One word to describe what New Horizon has sent us so far! Let us look at a quick timeline of events.
Ten years and three billion miles later, New Horizons has sent back something no one has ever seen before, a good picture of Pluto! The first high resolution images of Pluto shows young icy mountains of around 11000 ft with no evidence of craters. NASA has released the following images.
For years, the international astronomy community has been arguing if Pluto could be called a planet or dwarf planet. But New Horizon’s recent discovery has helped us understand, Pluto indeed belongs to a binary planet system – partnering with what was originally assumed to be its moon, Charon. Well, Hello there!
Click here to watch an amazing wobbly dance of this binary system, around a common center of mass.
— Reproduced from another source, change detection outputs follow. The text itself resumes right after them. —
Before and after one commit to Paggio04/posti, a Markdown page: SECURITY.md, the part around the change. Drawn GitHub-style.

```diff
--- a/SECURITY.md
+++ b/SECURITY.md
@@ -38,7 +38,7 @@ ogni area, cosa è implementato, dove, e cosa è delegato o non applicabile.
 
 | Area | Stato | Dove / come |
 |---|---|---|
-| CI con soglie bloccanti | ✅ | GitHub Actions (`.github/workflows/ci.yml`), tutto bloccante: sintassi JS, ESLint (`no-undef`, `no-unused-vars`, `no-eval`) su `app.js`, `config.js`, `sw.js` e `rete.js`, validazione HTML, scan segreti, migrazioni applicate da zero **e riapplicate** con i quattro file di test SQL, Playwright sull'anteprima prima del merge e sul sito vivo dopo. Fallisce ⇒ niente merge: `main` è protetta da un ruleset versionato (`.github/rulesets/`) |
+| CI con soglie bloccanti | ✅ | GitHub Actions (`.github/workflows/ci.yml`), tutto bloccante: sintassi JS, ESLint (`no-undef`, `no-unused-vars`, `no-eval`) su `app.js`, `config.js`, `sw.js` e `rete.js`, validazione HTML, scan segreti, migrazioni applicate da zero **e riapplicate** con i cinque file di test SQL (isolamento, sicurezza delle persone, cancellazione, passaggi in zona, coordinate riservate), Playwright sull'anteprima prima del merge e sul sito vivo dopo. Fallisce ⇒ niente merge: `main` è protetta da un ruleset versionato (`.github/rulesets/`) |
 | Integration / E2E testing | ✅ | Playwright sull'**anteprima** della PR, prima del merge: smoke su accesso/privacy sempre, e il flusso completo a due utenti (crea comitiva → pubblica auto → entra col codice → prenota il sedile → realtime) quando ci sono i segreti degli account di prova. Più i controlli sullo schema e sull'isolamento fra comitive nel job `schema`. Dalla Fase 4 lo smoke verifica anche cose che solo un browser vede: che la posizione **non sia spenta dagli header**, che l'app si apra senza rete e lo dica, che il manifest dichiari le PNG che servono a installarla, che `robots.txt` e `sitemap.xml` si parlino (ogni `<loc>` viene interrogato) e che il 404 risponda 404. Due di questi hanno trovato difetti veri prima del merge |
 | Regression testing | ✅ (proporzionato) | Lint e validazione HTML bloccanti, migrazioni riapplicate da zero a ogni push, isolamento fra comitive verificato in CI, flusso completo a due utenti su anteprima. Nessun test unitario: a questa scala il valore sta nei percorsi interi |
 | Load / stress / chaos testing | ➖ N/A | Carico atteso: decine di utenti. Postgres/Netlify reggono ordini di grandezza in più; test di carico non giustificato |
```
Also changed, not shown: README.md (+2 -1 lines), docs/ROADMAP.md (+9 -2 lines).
Each full revolution takes 6.4 earth days. Pluto and Charon are tidally locked to each other, showing the same face to one another. After the fabulous display of heart shaped surface, Pluto officially becomes the most romantic planet of the solar system (well, at least according to me!).
To give you a quick impression on how good these images are, check out what we knew about Pluto and Charon before.
Click on the image below to watch the animation.
So wonder what happens next? The mission will be continued and New Horizons will enter the Kupier belt! The simple of joy of exploring a whole new world. Thank you New Horizons. It was just a day, but well worth the wait for ten years.